Harald Halone from Østfold University College, Halden, Norway presented a prototype of a routing system that accepted user feedback at the State Of The Map 2007 conference. He presented a system where users were able to identify as a member of a particular group (or create a new group as appropriate) and could then request a routing for a particular trip. After the trip users were then asked for feedback about sections of their trip and could rate sections as 'good', 'poor' or 'impassible'. These ratings would influence subsequent routing suggestions for that group of users.
Since then there has been considerable interest and activity relating to routing, including:OpenRouteService, Your Navigation, Routino, CycleStreets and Traveling salesman which all offer online routing for various basic user groups (driver/pedestrian/cyclist/horse rider etc). A routing email list was established in September 2007 and an accessibility email list was created in July 2009.

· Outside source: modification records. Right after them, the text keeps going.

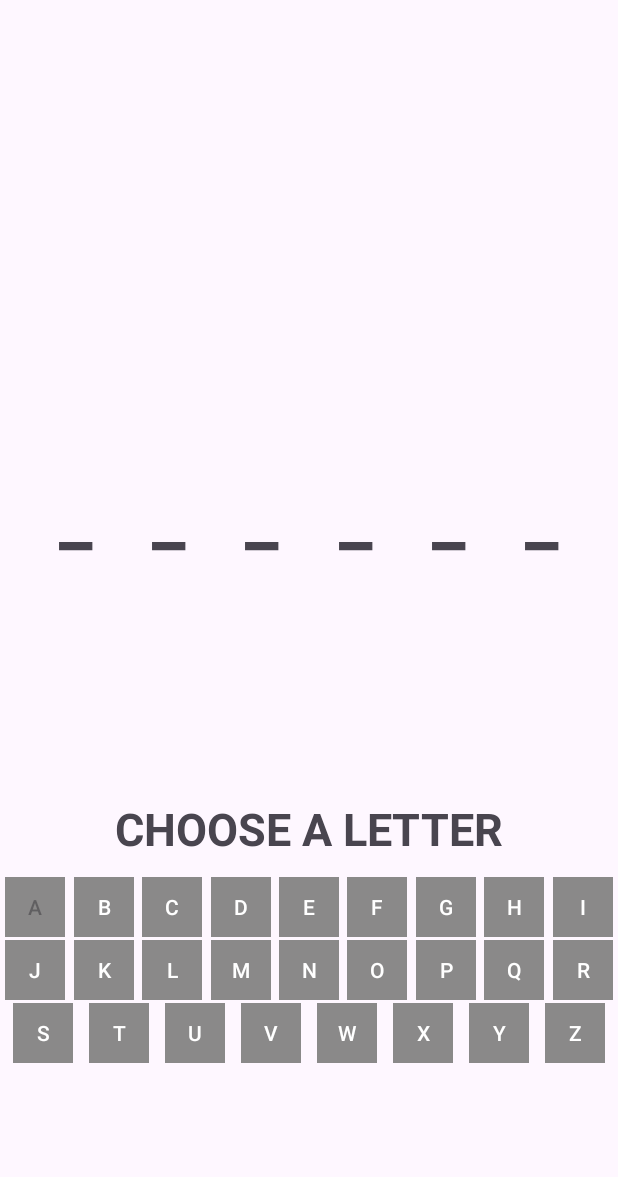
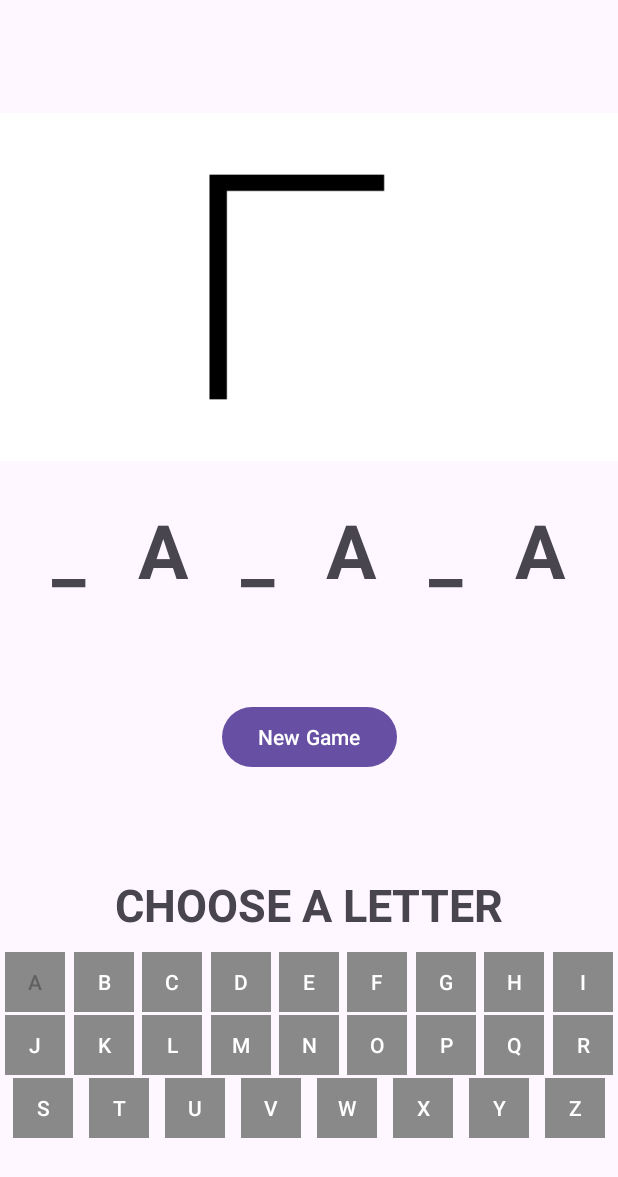
Before and after one commit to hanieljacob/Hangman, an Android app: the screen it shows after launch (MainActivity), after a tap on an icon or button, on a phone screen of 412 x 824 dp. Shown: the top 1177 px of the screen. Run offline under Robolectric (Android 15) with nearby library versions, the phone set to English and light mode, and no system bars.

Commit message:
Completed functionality in potrait mode

```diff
--- /dev/null
+++ b/app/src/main/java/com/example/hangman/GameViewModel.kt
@@ -0,0 +1,76 @@
+package com.example.hangman
+
+import androidx.lifecycle.SavedStateHandle
+import androidx.lifecycle.ViewModel
+import kotlin.random.Random
+
+
+const val FIRST_CHARACTER_KEY = "FIRST_CHARACTER_KEY"
+const val SECOND_CHARACTER_KEY = "SECOND_CHARACTER_KEY"
+const val THIRD_CHARACTER_KEY = "THIRD_CHARACTER_KEY"
+const val FOURTH_CHARACTER_KEY = "FOURTH_CHARACTER_KEY"
+const val FIFTH_CHARACTER_KEY = "FIFTH_CHARACTER_KEY"
+const val SIXTH_CHARACTER_KEY = "SIXTH_CHARACTER_KEY"
+const val HANGMAN_IMAGE_KEY = "HANGMAN_IMAGE_KEY"
+const val WRONG_GUESSES_KEY = "WRONG_GUESSES_KEY"
+const val END_TEXT_KEY = "END_TEXT_KEY"
+const val GUESSED_CHARACTERS_KEY= "GUESSED_CHARACTERS_KEY"
+const val GAME_WORD_KEY = "GAME_WORD_KEY"
+const val GAME_ENDED_KEY = "GAME_ENDED_KEY"
+
+class GameViewModel(private val savedStateHandle: SavedStateHandle) : ViewModel() {
+    fun getNewGameWord(): String {
+        val words = listOf("BANANA","RABBIT","MEXICO")
+        val randomIndex = Random.nextInt(words.size);
+        return words[randomIndex]
+    }
+
+    var firstCharacter: String
+        get() = savedStateHandle[FIRST_CHARACTER_KEY] ?: "_"
+        set(value) = savedStateHandle.set(FIRST_CHARACTER_KEY, value)
+
+    var secondCharacter: String
+        get() = savedStateHandle[SECOND_CHARACTER_KEY] ?: "_"
+        set(value) = savedStateHandle.set(SECOND_CHARACTER_KEY, value)
+
+    var thirdCharacter: String
+        get() = savedStateHandle[THIRD_CHARACTER_KEY] ?: "_"
+        set(value) = savedStateHandle.set(THIRD_CHARACTER_KEY, value)
+
+    var fourthCharacter: String
+        get() = savedStateHandle[FOURTH_CHARACTER_KEY] ?: "_"
+        set(value) = savedStateHandle.set(FOURTH_CHARACTER_KEY, value)
+
+    var fifthCharacter: String
+        get() = savedStateHandle[FIFTH_CHARACTER_KEY] ?: "_"
+        set(value) = savedStateHandle.set(FIFTH_CHARACTER_KEY, value)
+
+    var sixthCharacter: String
+        get() = savedStateHandle[SIXTH_CHARACTER_KEY] ?: "_"
+        set(value) = savedStateHandle.set(SIXTH_CHARACTER_KEY, value)
+
+    var hangmanImage: Int
+        get() = savedStateHandle[HANGMAN_IMAGE_KEY] ?: R.drawable.game0
+        set(value) = savedStateHandle.set(HANGMAN_IMAGE_KEY, value)
+
+    var wrongGuesses: Int
+        get() = savedStateHandle[WRONG_GUESSES_KEY] ?: 0
+        set(value) = savedStateHandle.set(WRONG_GUESSES_KEY, value)
+
+    var endText: String
+        get() = savedStateHandle[END_TEXT_KEY] ?: ""
+        set(value) = savedStateHandle.set(END_TEXT_KEY, value)
+
+    var guessedCharacters: String
+        get() = savedStateHandle[GUESSED_CHARACTERS_KEY] ?: ""
+        set(value) = savedStateHandle.set(GUESSED_CHARACTERS_KEY, value)
+
+    var gameWord: String
+        get() = savedStateHandle[GAME_WORD_KEY] ?: ""
+        set(value) = savedStateHandle.set(GAME_WORD_KEY, value)
+
+//    var gameEnded: Boolean
+//        get() = savedStateHandle[GAME_ENDED_KEY] ?: false
+//        set(value) = savedStateHandle.set(GAME_ENDED_KEY, value)
+
+}
--- a/app/src/main/java/com/example/hangman/MainGamePanel.kt
+++ b/app/src/main/java/com/example/hangman/MainGamePanel.kt
@@ -4,12 +4,50 @@ import android.os.Bundle
 import android.view.LayoutInflater
 import android.view.View
 import android.view.ViewGroup
+import androidx.activity.viewModels
+import androidx.core.os.bundleOf
+import androidx.core.view.isVisible
 import androidx.fragment.app.Fragment
+import androidx.fragment.app.setFragmentResult
+import androidx.fragment.app.setFragmentResultListener
+import androidx.fragment.app.viewModels
 import com.example.hangman.databinding.MainGamePanelBinding
 
 class MainGamePanel : Fragment() {
 
     private lateinit var binding: MainGamePanelBinding
+    private val gameViewModel: GameViewModel by viewModels()
+
+    private fun getIndices(gameWord: String, guessedCharacter: String): List<Int> {
+        var index = gameWord.indexOf(guessedCharacter)
+        val indicesList: MutableList<Int> = mutableListOf()
+        return if(index==-1)
+            indicesList
+        else {
+            while (index != -1) {
+                indicesList.add(index)
+                index = gameWord.indexOf(guessedCharacter, index + 1)
+            }
+            return indicesList
+        }
+    }
+
+    private fun getHangmanImage(guesses: Int): Int {
+        if(guesses == 1)
+            return R.drawable.game1
+        else if (guesses == 2)
+            return R.drawable.game2
+        else if (guesses == 3)
+            return R.drawable.game3
+        else if (guesses == 4)
+            return R.drawable.game4
+        else if (guesses == 5)
+            return R.drawable.game5
+        else if (guesses == 6)
+            return R.drawable.game6
+        else
+            return R.drawable.game7
+    }
 
     override fun onCreateView(
         inflater: LayoutInflater,
@@ -22,7 +60,111 @@ class MainGamePanel : Fragment() {
 
     override fun onViewCreated(view: View, savedInstanceState: Bundle?) {
         super.onViewCreated(view, savedInstanceState)
-
+        setFragmentResultListener("ChooseLetterFragment") { key, bundle ->
+            val result = bundle.getString("data").toString()
+            gameViewModel.guessedCharacters += result
+            binding.apply {
+                if(gameViewModel.gameWord == "") {
+                    gameViewModel.gameWord = gameViewModel.getNewGameWord()
+                }
+                println(gameViewModel.gameWord)
+                val indicesList = getIndices(gameViewModel.gameWord, result)
+                if(indicesList.isEmpty()){
+                    gameViewModel.wrongGuesses = gameViewModel.wrongGuesses + 1
+                    gameViewModel.hangmanImage = getHangmanImage(gameViewModel.wrongGuesses)
+                    hangmanImage.setImageResource(getHangmanImage(gameViewModel.wrongGuesses))
+                }
+                else{
+                    for(index in indicesList){
+                        when (index) {
+                            0 -> {
+                                gameViewModel.firstCharacter = result
+                                firstCharacter.text = gameViewModel.firstCharacter
+                            }
+                            1 -> {
+                                gameViewModel.secondCharacter = result
+                                secondCharacter.text = gameViewModel.secondCharacter
+                            }
+                            2 -> {
+                                gameViewModel.thirdCharacter = result
+                                thirdCharacter.text = gameViewModel.thirdCharacter
+                            }
+                            3 -> {
+                                gameViewModel.fourthCharacter = result
+                                fourthCharacter.text = gameViewModel.fourthCharacter
+                            }
+                            4 -> {
+                                gameViewModel.fifthCharacter = result
+                                fifthCharacter.text = gameViewModel.fifthCharacter
+                            }
+                            else -> {
+                                gameViewModel.sixthCharacter = result
+                                sixthCharacter.text = gameViewModel.sixthCharacter
+                            }
+                        }
+                    }
+                }
+                if (gameViewModel.wrongGuesses == 7){
+                    gameEndText.text = "Better luck next time!"
+                    gameViewModel.endText = "Better luck next time!"
+//                    gameViewModel.gameEnded = true
+                    setFragmentResult("MainGameFragment", bundleOf("data" to "DisableAll"))
+                }
+                else if (firstCharacter.text!= "_" && secondCharacter.text!= "_"
+                    && thirdCharacter.text!= "_" && fourthCharacter.text!= "_"
+                    && fifthCharacter.text!= "_" && sixthCharacter.text!= "_"){
+                        gameEndText.text = "Congratulations! You Won!"
+                        gameViewModel.endText = "Congratulations! You Won!"
+//                    gameViewModel.gameEnded = true
+                    setFragmentResult("MainGameFragment", bundleOf("data" to "DisableAll"))
+                }
+            }
+        }
+        binding.apply {
+            if(gameViewModel.guessedCharacters!="") {
+                setFragmentResult(
+                    "MainGameFragment",
+                    bundleOf("data" to gameViewModel.guessedCharacters)
+                )
+            }
+//            if(gameViewModel.gameEnded) {
+//                setFragmentResult(
+//                    "MainGameFragment",
+//                    bundleOf("data" to "DisableAll")
+//                )
+//            }
+            hangmanImage.setImageResource(gameViewModel.hangmanImage)
+            firstCharacter.text = gameViewModel.firstCharacter
+            secondCharacter.text = gameViewModel.secondCharacter
+            thirdCharacter.text = gameViewModel.thirdCharacter
+            fourthCharacter.text = gameViewModel.fourthCharacter
+            fifthCharacter.text = gameViewModel.fifthCharacter
+            sixthCharacter.text = gameViewModel.sixthCharacter
+            gameEndText.text = gameViewModel.endText
+            newGameButton.setOnClickListener(){
+                gameEndText.text = ""
+                firstCharacter.text = "_"
+                secondCharacter.text = "_"
+                thirdCharacter.text = "_"
+                fourthCharacter.text = "_"
+                fifthCharacter.text = "_"
+                sixthCharacter.text = "_"
+                hangmanImage.setImageResource(R.drawable.game0)
+                gameViewModel.wrongGuesses = 0
+                gameViewModel.guessedCharacters = ""
+                gameViewModel.endText = ""
+                gameViewModel.firstCharacter = "_"
+                gameViewModel.secondCharacter = "_"
+                gameViewModel.thirdCharacter = "_"
+                gameViewModel.fourthCharacter = "_"
+                gameViewModel.fifthCharacter = "_"
+                gameViewModel.sixthCharacter = "_"
+                gameViewModel.hangmanImage = R.drawable.game0
+                gameViewModel.gameWord = gameViewModel.getNewGameWord()
+//                gameViewModel.gameEnded = false
+                setFragmentResult("MainGameFragment", bundleOf("data" to "EnableAll"))
+            }
+        }
     }
 
 }
--- a/app/src/main/res/layout/activity_main.xml
+++ b/app/src/main/res/layout/activity_main.xml
@@ -10,7 +10,7 @@
         android:id="@+id/main_panel_container"
         android:name="com.example.hangman.MainGamePanel"
         android:layout_width="match_parent"
-        android:layout_height="400dp"
+        android:layout_height="500dp"
         app:layout_constraintBottom_toTopOf="@+id/choose_letter_container"
         app:layout_constraintTop_toTopOf="parent"
         app:layout_constraintStart_toStartOf="parent"
@@ -21,7 +21,7 @@
         android:id="@+id/choose_letter_container"
         android:name="com.example.hangman.ChooseLetterPanel"
         android:layout_width="match_parent"
-        android:layout_height="300dp"
+        android:layout_height="200dp"
         app:layout_constraintTop_toBottomOf="@+id/main_panel_container"
         app:layout_constraintStart_toStartOf="parent"
         app:layout_constraintEnd_toEndOf="parent"
--- a/app/src/main/res/layout/choose_letter_panel.xml
+++ b/app/src/main/res/layout/choose_letter_panel.xml
@@ -16,7 +16,7 @@
         app:layout_constraintBottom_toBottomOf="parent"
         app:layout_constraintEnd_toEndOf="parent"
         app:layout_constraintStart_toStartOf="parent"
-        android:layout_marginBottom="200dp"/>
+        android:layout_marginBottom="150dp"/>
 
     <Button
         android:id="@+id/a_button"
--- a/app/src/main/res/layout/main_game_panel.xml
+++ b/app/src/main/res/layout/main_game_panel.xml
@@ -5,8 +5,9 @@
     xmlns:app="http://schemas.android.com/apk/res-auto">
 
     <ImageView
+        android:id="@+id/hangman_image"
+        android:src="@drawable/game0"
         app:layout_constraintTop_toTopOf="parent"
-        app:layout_constraintBottom_toBottomOf="@id/first_character"
         app:layout_constraintStart_toStartOf="parent"
         app:layout_constraintEnd_toEndOf="parent"
         android:layout_width="wrap_content"
@@ -16,7 +17,7 @@
         android:text="_"
         android:textSize="50sp"
         android:textStyle="bold"
-        android:layout_marginTop="200dp"
+        android:layout_marginTop="150dp"
         app:layout_constraintTop_toTopOf="parent"
         app:layout_constraintBottom_toBottomOf="parent"
         app:layout_constraintEnd_toStartOf="@id/second_character"
@@ -30,7 +31,7 @@
         android:text="_"
         android:textSize="50sp"
         android:textStyle="bold"
-        android:layout_marginTop="200dp"
+        android:layout_marginTop="150dp"
         app:layout_constraintTop_toTopOf="parent"
         app:layout_constraintBottom_toBottomOf="parent"
         app:layout_constraintEnd_toStartOf="@id/third_character"
@@ -44,7 +45,7 @@
         android:text="_"
         android:textSize="50sp"
         android:textStyle="bold"
-        android:layout_marginTop="200dp"
+        android:layout_marginTop="150dp"
         app:layout_constraintTop_toTopOf="parent"
         app:layout_constraintBottom_toBottomOf="parent"
         app:layout_constraintEnd_toStartOf="@id/fourth_character"
@@ -58,7 +59,7 @@
         android:text="_"
         android:textSize="50sp"
         android:textStyle="bold"
-        android:layout_marginTop="200dp"
+        android:layout_marginTop="150dp"
         app:layout_constraintTop_toTopOf="parent"
         app:layout_constraintBottom_toBottomOf="parent"
         app:layout_constraintEnd_toStartOf="@id/fifth_character"
@@ -72,7 +73,7 @@
         android:text="_"
         android:textSize="50sp"
         android:textStyle="bold"
-        android:layout_marginTop="200dp"
+        android:layout_marginTop="150dp"
         app:layout_constraintTop_toTopOf="parent"
         app:layout_constraintBottom_toBottomOf="parent"
         app:layout_constraintEnd_toStartOf="@id/sixth_character"
@@ -87,7 +88,7 @@
         android:text="_"
         android:textSize="50sp"
         android:textStyle="bold"
-        android:layout_marginTop="200dp"
+        android:layout_marginTop="150dp"
         app:layout_constraintTop_toTopOf="parent"
         app:layout_constraintBottom_toBottomOf="parent"
         app:layout_constraintEnd_toEndOf="parent"
@@ -96,18 +97,30 @@
         android:layout_height="wrap_content"
         />
 
+    <TextView
+        android:id="@+id/game_end_text"
+        android:text=""
+        android:textSize="30sp"
+        android:textStyle="bold"
+        android:layout_marginTop="300dp"
+        app:layout_constraintTop_toTopOf="parent"
+        app:layout_constraintBottom_toBottomOf="parent"
+        app:layout_constraintEnd_toEndOf="parent"
+        app:layout_constraintStart_toStartOf="parent"
+        android:layout_width="wrap_content"
+        android:layout_height="wrap_content"
+        />
+
     <Button
-        android:visibility="invisible"
         android:id="@+id/new_game_button"
         android:text="New Game"
-        android:layout_marginTop="350dp"
+        android:layout_marginTop="400dp"
         android:layout_width="wrap_content"
         android:layout_height="wrap_content"
         app:layout_constraintBottom_toBottomOf="parent"
         app:layout_constraintTop_toTopOf="parent"
         app:layout_constraintEnd_toEndOf="parent"
         app:layout_constraintStart_toStartOf="parent"
-
         />
 
 </androidx.constraintlayout.widget.ConstraintLayout>
```
Also changed, not shown: app/src/main/java/com/example/hangman/ChooseLetterPanel.kt (+107 -0 lines), app/src/main/java/com/example/hangman/Game.kt (deleted, +0 -8 lines), app/src/main/res/drawable/game0.png (added), app/src/main/res/drawable/game1.png (added), app/src/main/res/drawable/game2.png (added), app/src/main/res/drawable/game3.png (added), app/src/main/res/drawable/game4.png (added), app/src/main/res/drawable/game5.png (added), app/src/main/res/drawable/game6.png (added), app/src/main/res/drawable/game7.png (added).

Various suggestions have been put forward for adding subjective tags to OpenStreetMap to improve routing however in general thee proposals have been resisted because information in OpenStreetMap should be Verifiability. In addition many of these tags are only relevant to a single user group, or carry cultural assumptions. Recent proposals have included:
- Cheltenham Standard - rating ways for suitability for cyclists. Includes 'Quiet road' to 'Fast busy roads'
- CycleStreets quietness rating (as a percentage).
- Cycleway Condition - cycleway condition. Includes 'Excellent', 'Average', 'Poor'
- Cycleworth - suitability for different sorts of cyclist (mountain bike, road touring etc). Includes 'Avoid at all cost' through 'Very Nice way to cycle' to 'This way is so nice to make a detour'.
- Passability - Width for use by car drivers. Includes 'Normal','Caution','Difficult' and 'Impossible'
- Quality based maximal speed. Guidance practical speed for car drivers. Including 'bad', 'Damaged' and 'Prohibitive'
- Scenic. Including 'The view is a bit more aesthetic (in the category) than views from nearby locations' and 'Ugliest places on Earth; these could include deteriorated sewage plants, worst slums, concentration camps'
- Smoothness to support routing of many different users. Includes 'Excellent - roller-blading etc', through 'Bad - trekking bike/normal cars' and 'Very horrible - ATVs'
- White Water - Grade 1 to 6
Peter Miller, from ITO World, presented a follow-up to the talk at State Of The Map 2009 and subsequently confirmed grant funding from Ideas in Transit to support this idea. ITO, with support from the grant funding will be able to cover some of the essential costs for the project. It is proposed that this is a 'side-project', ie the information collected as part of this project would not end up in the main OpenStreetMap database, but would be available on a compatible open data license with suitable hooks into the main OpenStreetMap model. This project it being developed with the encouragement and support of Harald Holone.
This section describes offers an approach to the design and implementation of a solution. It is only a proposal and open to discussion until the end of the design phase at which point the main elements of the design will be fixed.
The first stage for this project is to draw together an group of interested individuals and then discuss the brief. ITO World has some funds to support the establishment and operation of a server, and some modest funds to support some development.
- Identify the interested parties
- Agree a design brief for the project
- Determine the list of tasks and how they are going to be carried out
- Non-vehicle route planning in Experience Augmented Networks Harald Holone (State of the Map 2007)
- Users Are Doing It For Themselves: Pedestrian Navigation With User Generated Content Holone, H.; Misund, G.; Holmstedt, H (Next Generation Mobile Applications, Services and Technologies, 2007)
- The good, the bad and the ugly Peter Miller (State of the Map 2009)